During the Debate, Member States took the opportunity to express their views on the Council's controversial decision in SCR 1973 (2011) to authorize States to “take all necessary measures” to protect civilians in the Libyan Arab Jamahiriya, including the recent NATO bombings. States acknowledged that “both conceptually and practically new ground has been broken” (Turkey) in the Council's treatment of the Protection of Civilians agenda. Statements reflected country-specific concerns about impeded access to humanitarian assistance, and violations of human rights and international law in conflicts on the Council's agenda: Afghanistan, Côte d'Ivoire, the Democratic Republic of Congo, the Occupied Palestinian Territories/Gaza, Iraq, Sri Lanka, Somalia, and South Sudan; as well as during recent violence and unrest in: Bahrain, Burma, Colombia, Syria, and Yemen. The debate featured 51 statements including: 3 UN officials, the permanent and nonpermanent members of the Council, and 33 other delegations. Consistent with the previous Council debate on the protection of civilians in armed conflict, 33 of these statements, 65%, addressed the gender dimension of the protection of civilians and issues of women, peace and security. Most of these gender references were focused on protecting women from sexual violence in conflict, representing a narrowing trend of addressing women, peace and security within the Council. Attention was also given to the latest WPS resolution, SCR 1960 (2010), which includes a monitoring mechanism for sexual violence. For a full analysis on the Debate please see here.
The Security Council unanimously adopted Resolution 1983 (2011) building on the Council's first HIV/AIDS Resolution 1308, which was adopted in 2000. The Council highlighted the key role of peacekeeping troops in educating civilian populations about contracting HIV/AIDS and various means for prevention. Specifically, a number of Council members noted that peacekeeping troops must be trained to effectively respond to cases of sexual violence against women. Sexual exploitation and abuse of women in conflict is highly prevalent and continues to serve as a catalyst for the spreading of HIV/AIDS. The disproportionate impact of HIV/AIDS on women was reiterated by the majority of speakers, as was emphasizing the significant role women have in the peace-building process and the need to eradicate sexual violence against women as a tactic of war. For a full analysis on the Debate please see here.

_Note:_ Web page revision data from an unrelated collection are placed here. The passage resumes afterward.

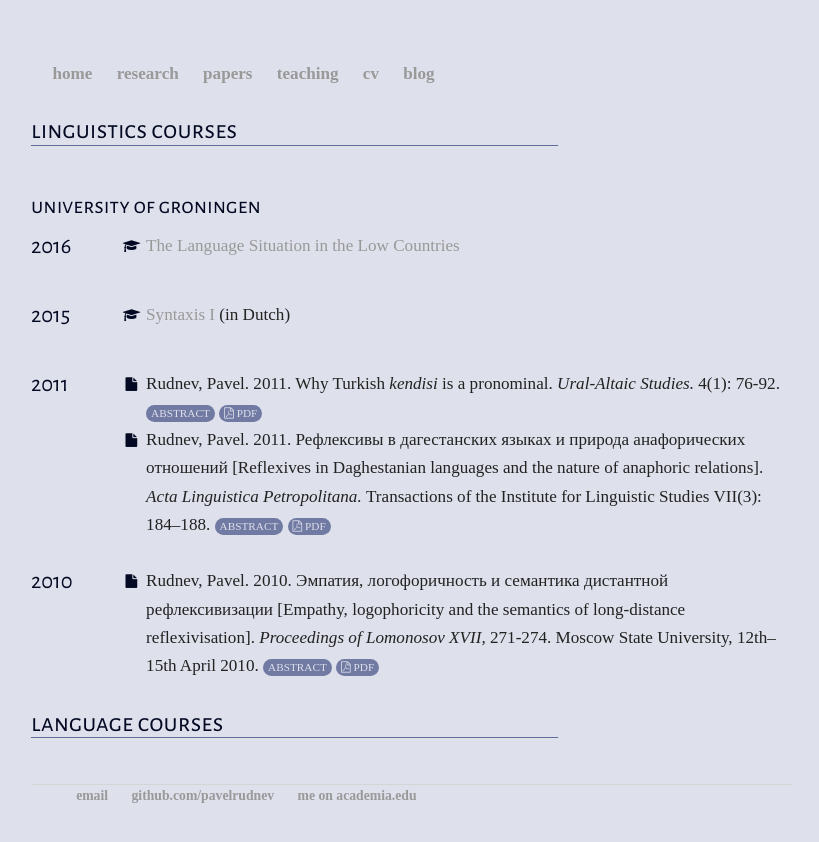
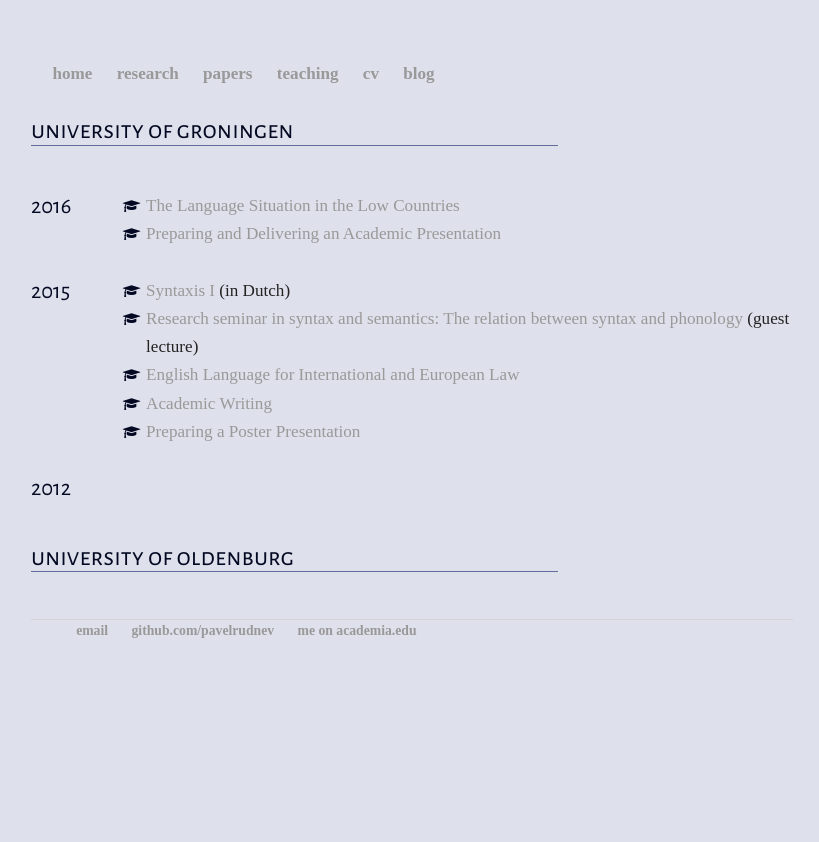
Before and after one commit to mishaknyazev/pavelrudnev.github.io, a Jekyll site: the page teaching/index.html, which Jekyll copies as it is, in a window 1280 px wide. Shown: the top 842 px of the page, without its empty margins (228-1047 px from the left). Built offline with Jekyll 4.4.1, drawn with Linux system fonts in a browser that asks for light colours; nearby versions of some CDN libraries; some web fonts are replaced.

Commit message:
Update Teaching page

```diff
--- a/teaching/index.html
+++ b/teaching/index.html
@@ -36,18 +36,15 @@
 
 <div class="wrapper">
 	<div class="units-row">
-		<div class="unit-70"><h2>Linguistics courses</h2>
+		<div class="unit-70"><h2>University of Groningen</h2>
 		</div>
 	</div>
 
 
 
-	<h3>University of Groningen</h3>
-
-
 <div class="units-row">
 <div class="unit-10">
-<h3>2016</h4>
+<h3>2016</h3>
 </div>
 <div class="unit-90">
     <ul class="compact fa-ul">
@@ -57,6 +54,10 @@
 
         </li>
 
+	<li><i class="fa-li fa fa-mortar-board fa-fw" style="color:#030922;font-size:80%;padding-top:6px;"></i><a href="http://pavelrudnev.github.io/teaching/2016/acadpres/"><a href="http://pavelrudnev.github.io/teaching/2016/acadpres">Preparing and Delivering an Academic Presentation</a>
+
+	</li>
+
 	    </ul>
 
 </div>
@@ -65,15 +66,31 @@
 
 <div class="units-row">
 <div class="unit-10">
-<h3>2015</h4>
+<h3>2015</h3>
 </div>
 <div class="unit-90">
     <ul class="compact fa-ul">
 
-	    <li><i class="fa-li fa fa-mortar-board fa-fw" style="color:#030922;font-size:80%;padding-top:6px;"></i><a href="http://pavelrudnev.github.io/teaching/2016/langsitlowcount/">
-          <a href="http://pavelrudnev.github.io/teaching/2016/zinsleer/">Syntaxis I</a> (in Dutch)
+	    <li><i class="fa-li fa fa-mortar-board fa-fw" style="color:#030922;font-size:80%;padding-top:6px;"></i><a href="http://pavelrudnev.github.io/teaching/2015/zinsleer/">
+          <a href="http://pavelrudnev.github.io/teaching/2015/zinsleer/">Syntaxis I</a> (in Dutch)
 
         </li>
+
+	<li><i class="fa-li fa fa-mortar-board fa-fw" style="color:#030922;font-size:80%;padding-top:6px"></i><a href="http://pavelrudnev.github.io/teaching/2015/synmorph"><a href="http://pavelrudnev.github.io/teaching/2015/synmorph">Research seminar in syntax and semantics: The relation between syntax and phonology</a> (guest lecture)
+
+	</li>
+
+	<li><i class="fa-li fa fa-mortar-board fa-fw" style="color:#030922;font-size:80%;padding-top:6px"></i><a href="http://pavelrudnev.github.io/teaching/2015/englanglaw"><a href="http://pavelrudnev.github.io/teaching/2015/englanglaw">English Language for International and European Law</a>
+
+	</li>
+
+		<li><i class="fa-li fa fa-mortar-board fa-fw" style="color:#030922;font-size:80%;padding-top:6px"></i><a href="http://pavelrudnev.github.io/teaching/2015/acadwrit"><a href="http://pavelrudnev.github.io/teaching/2015/acadwrit">Academic Writing</a>
+
+	</li>
+
+		<li><i class="fa-li fa fa-mortar-board fa-fw" style="color:#030922;font-size:80%;padding-top:6px"></i><a href="http://pavelrudnev.github.io/teaching/2015/postpres"><a href="http://pavelrudnev.github.io/teaching/2015/postpres">Preparing a Poster Presentation</a>
+
+	</li>
 
 	    </ul>
 
@@ -83,51 +100,20 @@
 
 	<div class="units-row">
 <div class="unit-10">
-<h3>2011</h4>
+<h3>2012</h3>
 </div>
 <div class="unit-90">
     <ul class="compact fa-ul">
 
 
-<li><i class="fa-li fa  fa-file  fa-fw" style="color:#030922;font-size:80%;padding-top:6px;"></i> Rudnev, Pavel. 2011. Why Turkish <i> kendisi </i> is a pronominal. <i> Ural-Altaic Studies. </i> 4(1): 76-92.
-<a href="http://pavelrudnev.github.io/writing/kendisirevisited/" class="badge badge-small">Abstract</a>
-<a href="http://pavelrudnev.github.io/pdf/Why_Turkish_kendisi_is_a_pronominal.pdf" class="badge badge-small"><i class="fa fa-file-pdf-o"></i>&nbsp;pdf</a>
-
-
-</li>
-
-	<li><i class="fa-li fa  fa-file  fa-fw" style="color:#030922;font-size:80%;padding-top:6px;"></i> Rudnev, Pavel. 2011. Рефлексивы в дагестанских языках и природа анафорических отношений [Reflexives in Daghestanian languages and the nature of anaphoric relations]. <i> Acta Linguistica Petropolitana. </i> Transactions of the Institute for Linguistic Studies VII(3): 184–188.
-<a href="http://pavelrudnev.github.io/writing/kendisirevisited/" class="badge badge-small">Abstract</a>
-<a href="http://pavelrudnev.github.io/pdf/spb.pdf" class="badge badge-small"><i class="fa fa-file-pdf-o"></i>&nbsp;pdf</a>
-
-
-</li>
-
-	    </div>
-		</div>
-
-		<div class="units-row">
-<div class="unit-10">
-<h3>2010</h4>
-</div>
-<div class="unit-90">
-    <ul class="compact fa-ul">
-
-
-<li><i class="fa-li fa  fa-file  fa-fw" style="color:#030922;font-size:80%;padding-top:6px;"></i> Rudnev, Pavel. 2010. Эмпатия, логофоричность и семантика дистантной рефлексивизации [Empathy, logophoricity and the semantics of long-distance reflexivisation]. <i> Proceedings of Lomonosov XVII, </i> 271-274. Moscow State University, 12th–15th April 2010.
-<a href="http://pavelrudnev.github.io/writing/lomonosov/" class="badge badge-small">Abstract</a>
-<a href="http://pavelrudnev.github.io/pdf/rudnev2010a.pdf" class="badge badge-small"><i class="fa fa-file-pdf-o"></i>&nbsp;pdf</a>
-
-
-</li>
-
+</ul>
 	    </div>
 			</div>
 		</div>
 
 <div class="wrapper">
 	<div class="units-row">
-		<div class="unit-70"><h2>Language courses</h2>
+		<div class="unit-70"><h2>University of Oldenburg</h2>
 		</div>
 	</div>
 
```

Under Security Council Monitor, we have created a new sub-section "About Women, Peace and Security agenda in the Security Council" to provide some further background information.